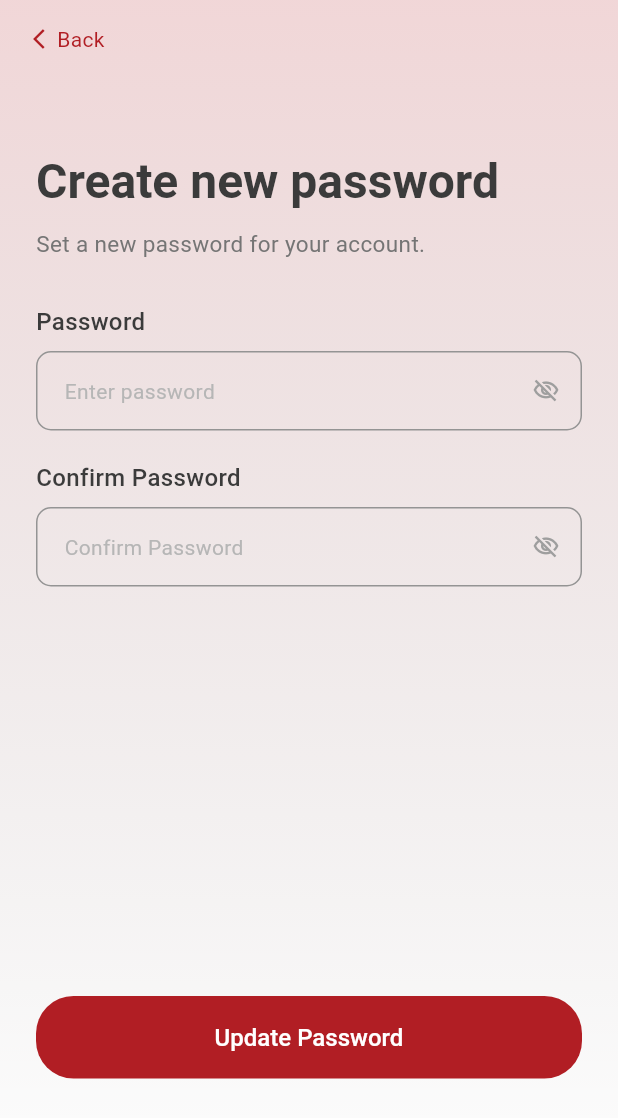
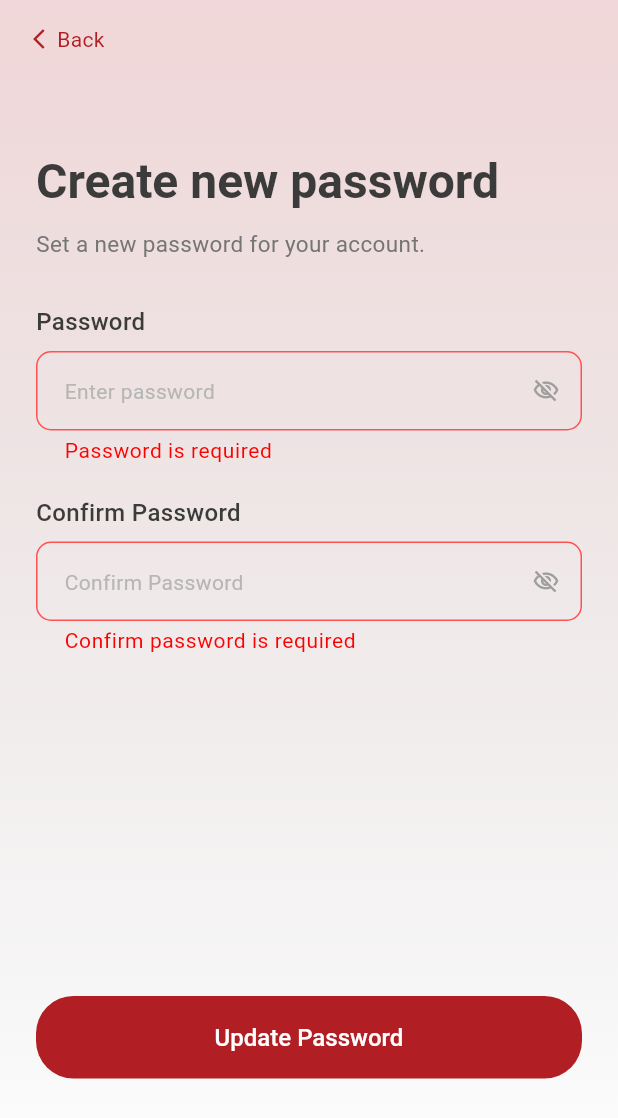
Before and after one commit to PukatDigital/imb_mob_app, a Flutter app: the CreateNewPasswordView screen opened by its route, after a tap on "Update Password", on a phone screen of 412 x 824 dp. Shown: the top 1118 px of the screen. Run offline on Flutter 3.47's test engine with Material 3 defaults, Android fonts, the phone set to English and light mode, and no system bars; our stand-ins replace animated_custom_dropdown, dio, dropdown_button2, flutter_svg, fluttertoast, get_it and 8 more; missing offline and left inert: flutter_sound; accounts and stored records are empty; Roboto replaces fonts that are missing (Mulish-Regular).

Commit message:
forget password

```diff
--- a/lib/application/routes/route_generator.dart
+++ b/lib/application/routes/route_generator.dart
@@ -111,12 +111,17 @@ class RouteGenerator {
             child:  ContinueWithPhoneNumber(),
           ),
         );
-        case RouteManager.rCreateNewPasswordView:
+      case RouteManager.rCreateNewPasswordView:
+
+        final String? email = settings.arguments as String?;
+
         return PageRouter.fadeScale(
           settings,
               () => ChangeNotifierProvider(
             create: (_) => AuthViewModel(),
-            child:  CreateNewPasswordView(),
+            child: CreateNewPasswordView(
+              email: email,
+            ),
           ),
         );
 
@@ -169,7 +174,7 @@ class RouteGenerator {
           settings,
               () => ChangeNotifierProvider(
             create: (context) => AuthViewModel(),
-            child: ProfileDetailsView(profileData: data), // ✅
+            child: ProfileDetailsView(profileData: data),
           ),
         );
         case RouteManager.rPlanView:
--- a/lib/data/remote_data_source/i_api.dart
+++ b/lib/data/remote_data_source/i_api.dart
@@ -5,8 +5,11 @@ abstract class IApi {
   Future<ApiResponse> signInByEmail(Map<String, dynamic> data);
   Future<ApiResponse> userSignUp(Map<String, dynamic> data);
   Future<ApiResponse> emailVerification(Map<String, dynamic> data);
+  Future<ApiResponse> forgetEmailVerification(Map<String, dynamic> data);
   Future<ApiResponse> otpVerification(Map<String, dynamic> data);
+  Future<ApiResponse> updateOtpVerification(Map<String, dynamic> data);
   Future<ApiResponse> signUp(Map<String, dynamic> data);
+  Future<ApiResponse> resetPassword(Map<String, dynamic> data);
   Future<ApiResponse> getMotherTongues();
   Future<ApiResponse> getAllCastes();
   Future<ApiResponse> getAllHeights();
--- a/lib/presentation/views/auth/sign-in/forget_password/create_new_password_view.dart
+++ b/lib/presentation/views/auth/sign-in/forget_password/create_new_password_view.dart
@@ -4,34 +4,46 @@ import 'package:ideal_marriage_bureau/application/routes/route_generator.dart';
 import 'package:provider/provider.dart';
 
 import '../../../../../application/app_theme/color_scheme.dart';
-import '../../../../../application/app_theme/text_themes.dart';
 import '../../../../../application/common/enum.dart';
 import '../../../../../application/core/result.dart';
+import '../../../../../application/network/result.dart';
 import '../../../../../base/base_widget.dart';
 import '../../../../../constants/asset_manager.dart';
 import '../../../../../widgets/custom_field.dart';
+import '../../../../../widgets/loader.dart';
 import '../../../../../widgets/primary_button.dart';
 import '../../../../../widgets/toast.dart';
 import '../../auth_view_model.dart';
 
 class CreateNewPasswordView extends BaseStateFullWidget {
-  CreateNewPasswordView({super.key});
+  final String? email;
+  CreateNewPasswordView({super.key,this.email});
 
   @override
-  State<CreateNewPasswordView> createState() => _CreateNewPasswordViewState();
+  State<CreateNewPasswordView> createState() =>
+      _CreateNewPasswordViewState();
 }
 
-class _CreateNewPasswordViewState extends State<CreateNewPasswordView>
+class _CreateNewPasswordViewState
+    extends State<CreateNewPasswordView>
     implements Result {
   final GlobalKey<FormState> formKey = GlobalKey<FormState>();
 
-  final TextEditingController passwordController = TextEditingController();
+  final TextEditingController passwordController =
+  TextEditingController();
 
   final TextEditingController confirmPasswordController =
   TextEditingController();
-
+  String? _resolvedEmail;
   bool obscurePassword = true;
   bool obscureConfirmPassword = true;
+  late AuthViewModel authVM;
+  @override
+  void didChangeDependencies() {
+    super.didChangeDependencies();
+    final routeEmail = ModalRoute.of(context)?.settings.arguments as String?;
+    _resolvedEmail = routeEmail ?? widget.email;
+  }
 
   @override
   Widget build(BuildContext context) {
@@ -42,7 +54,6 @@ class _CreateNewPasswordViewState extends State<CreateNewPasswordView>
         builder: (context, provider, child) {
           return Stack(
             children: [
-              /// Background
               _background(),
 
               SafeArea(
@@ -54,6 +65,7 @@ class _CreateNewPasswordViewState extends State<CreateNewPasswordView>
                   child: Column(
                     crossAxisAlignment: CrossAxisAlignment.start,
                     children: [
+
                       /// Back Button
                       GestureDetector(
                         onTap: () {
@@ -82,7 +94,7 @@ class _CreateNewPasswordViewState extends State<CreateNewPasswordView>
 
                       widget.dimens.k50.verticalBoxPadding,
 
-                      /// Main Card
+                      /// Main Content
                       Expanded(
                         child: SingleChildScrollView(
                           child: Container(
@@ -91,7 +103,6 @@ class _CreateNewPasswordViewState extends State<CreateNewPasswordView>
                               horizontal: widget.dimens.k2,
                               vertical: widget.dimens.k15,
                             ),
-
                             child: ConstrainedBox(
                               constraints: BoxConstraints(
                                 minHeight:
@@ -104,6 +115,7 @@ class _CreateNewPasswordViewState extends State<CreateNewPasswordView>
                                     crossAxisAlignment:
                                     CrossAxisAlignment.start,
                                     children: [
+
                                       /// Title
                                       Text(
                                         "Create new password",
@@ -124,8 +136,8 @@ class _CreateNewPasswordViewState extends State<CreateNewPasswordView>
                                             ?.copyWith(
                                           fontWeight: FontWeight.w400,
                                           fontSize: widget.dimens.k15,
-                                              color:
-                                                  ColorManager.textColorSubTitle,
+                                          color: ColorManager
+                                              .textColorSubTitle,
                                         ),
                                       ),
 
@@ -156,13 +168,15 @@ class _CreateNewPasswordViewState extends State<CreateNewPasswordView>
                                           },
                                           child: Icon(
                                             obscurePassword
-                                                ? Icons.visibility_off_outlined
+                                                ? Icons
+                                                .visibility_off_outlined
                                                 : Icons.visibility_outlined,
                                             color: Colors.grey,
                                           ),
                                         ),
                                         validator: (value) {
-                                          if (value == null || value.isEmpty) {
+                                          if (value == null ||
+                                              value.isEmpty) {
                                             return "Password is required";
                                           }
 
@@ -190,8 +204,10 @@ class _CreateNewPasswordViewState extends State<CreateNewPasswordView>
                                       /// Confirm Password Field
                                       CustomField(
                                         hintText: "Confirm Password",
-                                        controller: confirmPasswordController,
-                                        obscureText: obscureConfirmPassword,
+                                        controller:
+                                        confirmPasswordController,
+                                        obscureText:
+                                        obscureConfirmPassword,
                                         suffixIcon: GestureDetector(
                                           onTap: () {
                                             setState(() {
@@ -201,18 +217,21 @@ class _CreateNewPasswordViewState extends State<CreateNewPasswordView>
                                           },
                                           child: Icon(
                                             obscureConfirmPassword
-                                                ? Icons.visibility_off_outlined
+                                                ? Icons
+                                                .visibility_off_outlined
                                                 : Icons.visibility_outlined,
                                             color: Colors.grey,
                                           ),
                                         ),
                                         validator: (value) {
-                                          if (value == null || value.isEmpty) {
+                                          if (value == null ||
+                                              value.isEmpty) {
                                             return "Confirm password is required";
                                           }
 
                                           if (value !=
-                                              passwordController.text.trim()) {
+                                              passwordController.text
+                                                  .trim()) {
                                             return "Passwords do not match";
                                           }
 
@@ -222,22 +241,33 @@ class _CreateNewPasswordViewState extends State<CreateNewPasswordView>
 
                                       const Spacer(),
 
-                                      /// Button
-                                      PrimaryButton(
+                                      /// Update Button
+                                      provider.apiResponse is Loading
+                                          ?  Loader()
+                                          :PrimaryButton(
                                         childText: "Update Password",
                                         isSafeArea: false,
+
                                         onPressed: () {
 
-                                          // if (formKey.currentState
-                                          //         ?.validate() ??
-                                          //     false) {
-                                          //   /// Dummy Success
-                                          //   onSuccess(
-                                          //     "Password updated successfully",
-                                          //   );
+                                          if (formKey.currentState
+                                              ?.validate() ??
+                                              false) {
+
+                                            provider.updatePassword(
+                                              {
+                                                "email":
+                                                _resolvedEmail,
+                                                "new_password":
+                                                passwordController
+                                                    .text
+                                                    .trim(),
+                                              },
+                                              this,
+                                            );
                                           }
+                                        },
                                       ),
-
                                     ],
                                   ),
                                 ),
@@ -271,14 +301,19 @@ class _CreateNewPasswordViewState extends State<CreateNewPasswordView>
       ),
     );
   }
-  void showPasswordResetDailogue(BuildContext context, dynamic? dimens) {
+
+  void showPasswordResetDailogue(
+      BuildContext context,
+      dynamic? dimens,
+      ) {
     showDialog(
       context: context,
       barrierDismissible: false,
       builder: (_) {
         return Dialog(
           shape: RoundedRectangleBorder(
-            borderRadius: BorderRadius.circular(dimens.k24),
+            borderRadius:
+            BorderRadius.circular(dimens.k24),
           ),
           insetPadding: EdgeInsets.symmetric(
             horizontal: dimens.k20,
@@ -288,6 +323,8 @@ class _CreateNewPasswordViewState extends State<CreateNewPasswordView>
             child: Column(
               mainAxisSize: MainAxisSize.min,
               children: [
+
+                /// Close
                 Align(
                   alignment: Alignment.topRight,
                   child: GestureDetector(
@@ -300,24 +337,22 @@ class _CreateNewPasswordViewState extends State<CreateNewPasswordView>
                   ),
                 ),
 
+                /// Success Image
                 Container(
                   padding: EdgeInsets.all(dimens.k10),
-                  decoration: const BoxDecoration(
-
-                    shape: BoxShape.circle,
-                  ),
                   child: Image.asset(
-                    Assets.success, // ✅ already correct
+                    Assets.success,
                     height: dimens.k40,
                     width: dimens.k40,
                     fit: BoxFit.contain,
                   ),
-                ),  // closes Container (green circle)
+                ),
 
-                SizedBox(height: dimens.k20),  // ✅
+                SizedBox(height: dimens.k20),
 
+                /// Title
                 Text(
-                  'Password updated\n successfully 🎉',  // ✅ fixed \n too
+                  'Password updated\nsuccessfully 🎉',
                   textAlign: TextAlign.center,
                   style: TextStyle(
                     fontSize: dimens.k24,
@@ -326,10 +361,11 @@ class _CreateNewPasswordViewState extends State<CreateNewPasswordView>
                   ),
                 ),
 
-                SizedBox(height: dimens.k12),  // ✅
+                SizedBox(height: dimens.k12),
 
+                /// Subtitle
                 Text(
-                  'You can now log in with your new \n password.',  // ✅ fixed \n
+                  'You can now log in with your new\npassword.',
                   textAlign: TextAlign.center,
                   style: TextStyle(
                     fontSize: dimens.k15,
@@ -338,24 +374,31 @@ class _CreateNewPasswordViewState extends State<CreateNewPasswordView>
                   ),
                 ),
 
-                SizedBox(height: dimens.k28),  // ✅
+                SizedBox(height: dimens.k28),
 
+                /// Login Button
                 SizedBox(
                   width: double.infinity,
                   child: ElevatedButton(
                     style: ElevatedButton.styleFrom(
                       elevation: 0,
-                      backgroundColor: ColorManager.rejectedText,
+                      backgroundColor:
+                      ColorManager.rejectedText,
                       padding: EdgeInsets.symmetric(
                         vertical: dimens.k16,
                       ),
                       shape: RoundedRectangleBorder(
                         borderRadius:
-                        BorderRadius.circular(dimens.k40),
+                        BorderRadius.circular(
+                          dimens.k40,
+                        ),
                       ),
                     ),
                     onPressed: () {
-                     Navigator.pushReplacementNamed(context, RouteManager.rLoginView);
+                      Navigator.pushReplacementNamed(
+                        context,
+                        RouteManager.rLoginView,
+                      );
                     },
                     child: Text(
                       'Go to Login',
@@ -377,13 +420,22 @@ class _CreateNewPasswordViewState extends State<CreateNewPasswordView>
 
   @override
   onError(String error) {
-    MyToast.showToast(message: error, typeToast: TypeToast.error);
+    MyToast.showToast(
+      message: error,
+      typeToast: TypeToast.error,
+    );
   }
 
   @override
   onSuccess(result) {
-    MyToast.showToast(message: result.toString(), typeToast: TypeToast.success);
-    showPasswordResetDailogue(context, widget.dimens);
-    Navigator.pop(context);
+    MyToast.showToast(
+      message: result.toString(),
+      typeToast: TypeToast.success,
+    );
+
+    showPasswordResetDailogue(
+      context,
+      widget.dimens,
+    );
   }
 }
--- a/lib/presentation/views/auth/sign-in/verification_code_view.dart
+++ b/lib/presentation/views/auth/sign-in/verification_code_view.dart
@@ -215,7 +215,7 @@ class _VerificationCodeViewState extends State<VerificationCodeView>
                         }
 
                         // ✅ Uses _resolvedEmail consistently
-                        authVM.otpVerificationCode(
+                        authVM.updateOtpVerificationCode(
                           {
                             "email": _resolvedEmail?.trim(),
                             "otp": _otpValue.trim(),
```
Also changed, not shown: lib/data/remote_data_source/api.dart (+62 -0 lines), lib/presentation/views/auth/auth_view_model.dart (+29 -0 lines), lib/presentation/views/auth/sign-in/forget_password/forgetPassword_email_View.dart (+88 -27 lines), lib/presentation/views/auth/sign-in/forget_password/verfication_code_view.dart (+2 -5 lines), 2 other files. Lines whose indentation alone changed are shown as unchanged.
******************************
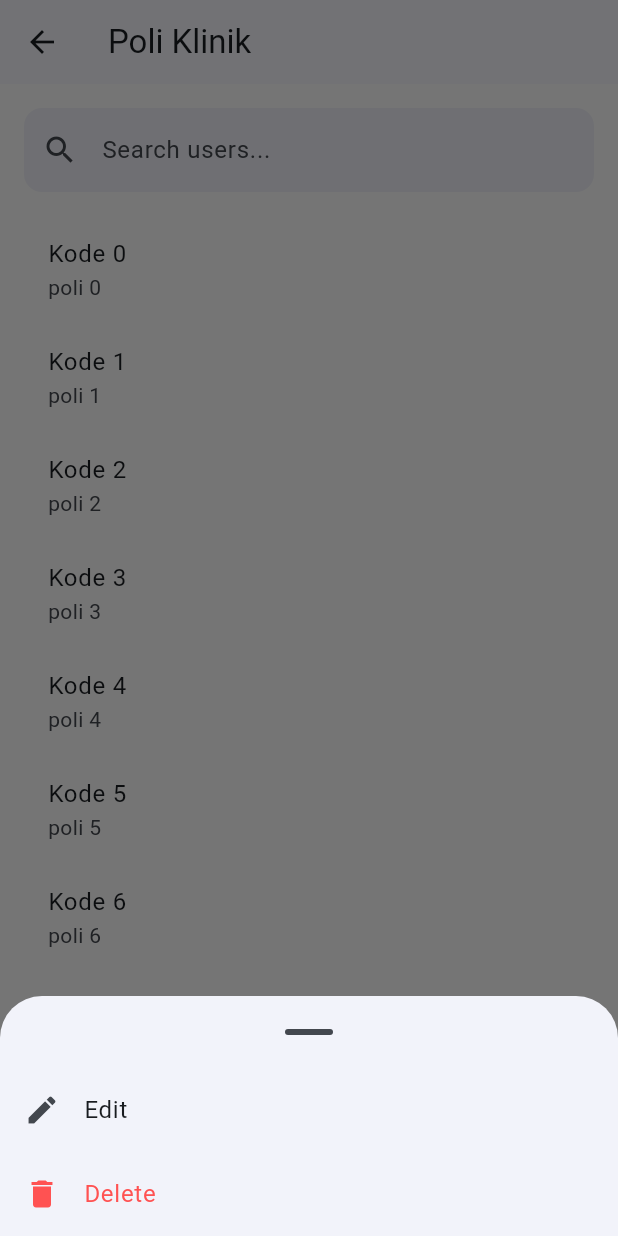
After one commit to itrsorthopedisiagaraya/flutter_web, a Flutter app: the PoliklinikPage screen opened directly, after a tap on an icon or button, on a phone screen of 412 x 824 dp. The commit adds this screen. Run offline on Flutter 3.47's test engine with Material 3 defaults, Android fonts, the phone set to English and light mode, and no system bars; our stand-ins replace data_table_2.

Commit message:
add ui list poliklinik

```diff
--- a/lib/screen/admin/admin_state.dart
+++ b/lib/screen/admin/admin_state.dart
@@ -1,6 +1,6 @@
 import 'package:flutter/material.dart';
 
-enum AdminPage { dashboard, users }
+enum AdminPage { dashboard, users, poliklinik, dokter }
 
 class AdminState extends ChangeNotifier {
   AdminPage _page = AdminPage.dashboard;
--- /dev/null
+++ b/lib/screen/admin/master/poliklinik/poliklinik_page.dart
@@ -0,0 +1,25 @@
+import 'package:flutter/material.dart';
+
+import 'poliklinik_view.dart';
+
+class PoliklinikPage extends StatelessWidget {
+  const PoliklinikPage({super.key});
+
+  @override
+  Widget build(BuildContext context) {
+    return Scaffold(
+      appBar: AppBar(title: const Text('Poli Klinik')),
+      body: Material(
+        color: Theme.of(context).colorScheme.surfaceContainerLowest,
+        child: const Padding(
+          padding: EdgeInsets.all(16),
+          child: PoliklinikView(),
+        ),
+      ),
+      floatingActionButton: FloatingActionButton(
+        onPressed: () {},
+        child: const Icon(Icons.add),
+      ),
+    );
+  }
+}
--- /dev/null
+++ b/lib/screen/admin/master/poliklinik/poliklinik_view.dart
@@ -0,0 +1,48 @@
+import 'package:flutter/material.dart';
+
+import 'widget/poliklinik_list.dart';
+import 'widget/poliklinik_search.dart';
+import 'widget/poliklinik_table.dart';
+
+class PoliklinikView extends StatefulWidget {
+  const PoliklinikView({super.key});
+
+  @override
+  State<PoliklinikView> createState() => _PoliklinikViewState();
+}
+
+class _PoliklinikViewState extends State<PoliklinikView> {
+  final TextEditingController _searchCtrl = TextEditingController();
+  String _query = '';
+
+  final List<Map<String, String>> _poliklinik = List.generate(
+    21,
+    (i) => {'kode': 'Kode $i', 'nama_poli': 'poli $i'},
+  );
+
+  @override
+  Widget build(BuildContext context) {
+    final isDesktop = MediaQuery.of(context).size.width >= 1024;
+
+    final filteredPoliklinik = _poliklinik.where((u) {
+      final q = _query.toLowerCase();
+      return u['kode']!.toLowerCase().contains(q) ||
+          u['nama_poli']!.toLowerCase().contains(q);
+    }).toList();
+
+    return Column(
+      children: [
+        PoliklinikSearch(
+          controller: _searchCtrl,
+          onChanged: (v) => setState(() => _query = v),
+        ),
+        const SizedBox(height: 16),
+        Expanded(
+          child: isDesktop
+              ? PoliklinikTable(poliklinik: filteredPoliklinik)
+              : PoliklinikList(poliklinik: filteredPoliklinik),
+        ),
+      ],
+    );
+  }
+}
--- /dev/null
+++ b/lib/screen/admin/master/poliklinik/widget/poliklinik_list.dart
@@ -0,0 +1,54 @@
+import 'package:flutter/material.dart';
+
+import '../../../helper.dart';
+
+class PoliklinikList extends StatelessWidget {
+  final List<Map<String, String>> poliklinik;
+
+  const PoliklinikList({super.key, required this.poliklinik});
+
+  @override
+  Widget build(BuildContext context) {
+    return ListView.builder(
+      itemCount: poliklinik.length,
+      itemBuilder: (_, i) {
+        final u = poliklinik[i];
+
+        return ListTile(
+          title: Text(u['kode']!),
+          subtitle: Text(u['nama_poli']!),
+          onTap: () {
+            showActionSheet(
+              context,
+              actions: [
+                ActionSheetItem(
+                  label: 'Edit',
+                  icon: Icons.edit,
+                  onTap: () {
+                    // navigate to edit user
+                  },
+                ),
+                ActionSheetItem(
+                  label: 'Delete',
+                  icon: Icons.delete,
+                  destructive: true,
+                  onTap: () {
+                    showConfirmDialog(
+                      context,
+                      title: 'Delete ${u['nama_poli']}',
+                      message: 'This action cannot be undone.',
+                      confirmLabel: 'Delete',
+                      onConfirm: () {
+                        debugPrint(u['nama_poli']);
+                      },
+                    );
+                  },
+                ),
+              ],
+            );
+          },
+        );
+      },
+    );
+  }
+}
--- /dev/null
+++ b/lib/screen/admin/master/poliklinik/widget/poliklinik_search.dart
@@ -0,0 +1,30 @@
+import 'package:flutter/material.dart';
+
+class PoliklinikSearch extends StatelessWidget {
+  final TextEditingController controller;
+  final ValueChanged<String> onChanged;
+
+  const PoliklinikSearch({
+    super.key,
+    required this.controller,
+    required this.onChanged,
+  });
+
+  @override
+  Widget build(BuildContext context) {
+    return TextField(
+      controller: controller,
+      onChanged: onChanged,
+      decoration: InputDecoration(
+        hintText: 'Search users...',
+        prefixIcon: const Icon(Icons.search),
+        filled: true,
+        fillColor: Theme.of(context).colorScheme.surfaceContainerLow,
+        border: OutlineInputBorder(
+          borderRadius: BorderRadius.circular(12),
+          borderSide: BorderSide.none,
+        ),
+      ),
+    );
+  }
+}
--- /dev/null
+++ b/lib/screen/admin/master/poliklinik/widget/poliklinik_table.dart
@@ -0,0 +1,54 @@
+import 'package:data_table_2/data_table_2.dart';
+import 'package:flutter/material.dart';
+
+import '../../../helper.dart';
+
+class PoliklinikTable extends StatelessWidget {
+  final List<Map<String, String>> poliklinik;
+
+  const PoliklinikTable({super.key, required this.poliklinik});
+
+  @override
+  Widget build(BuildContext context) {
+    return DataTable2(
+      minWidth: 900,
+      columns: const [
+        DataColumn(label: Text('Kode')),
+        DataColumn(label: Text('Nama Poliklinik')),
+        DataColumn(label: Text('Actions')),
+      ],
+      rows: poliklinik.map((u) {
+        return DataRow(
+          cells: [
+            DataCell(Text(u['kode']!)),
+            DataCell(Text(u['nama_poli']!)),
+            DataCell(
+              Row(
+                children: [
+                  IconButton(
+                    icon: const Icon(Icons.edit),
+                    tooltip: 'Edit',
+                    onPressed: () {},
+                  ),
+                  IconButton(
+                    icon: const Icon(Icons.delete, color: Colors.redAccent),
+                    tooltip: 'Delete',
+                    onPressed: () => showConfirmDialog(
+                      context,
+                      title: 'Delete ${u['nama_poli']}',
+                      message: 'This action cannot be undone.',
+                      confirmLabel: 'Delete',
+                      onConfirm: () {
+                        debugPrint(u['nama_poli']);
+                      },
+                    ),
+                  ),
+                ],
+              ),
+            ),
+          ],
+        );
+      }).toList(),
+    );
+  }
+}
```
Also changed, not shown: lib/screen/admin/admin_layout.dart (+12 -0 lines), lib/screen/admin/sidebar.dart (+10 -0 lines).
******************************
Lines with the word "obscureConfirmPassword": copy each one from the data above.

### Completed task:
   bool obscureConfirmPassword = true;
-                                        obscureText: obscureConfirmPassword,
+                                        obscureConfirmPassword,
                                             obscureConfirmPassword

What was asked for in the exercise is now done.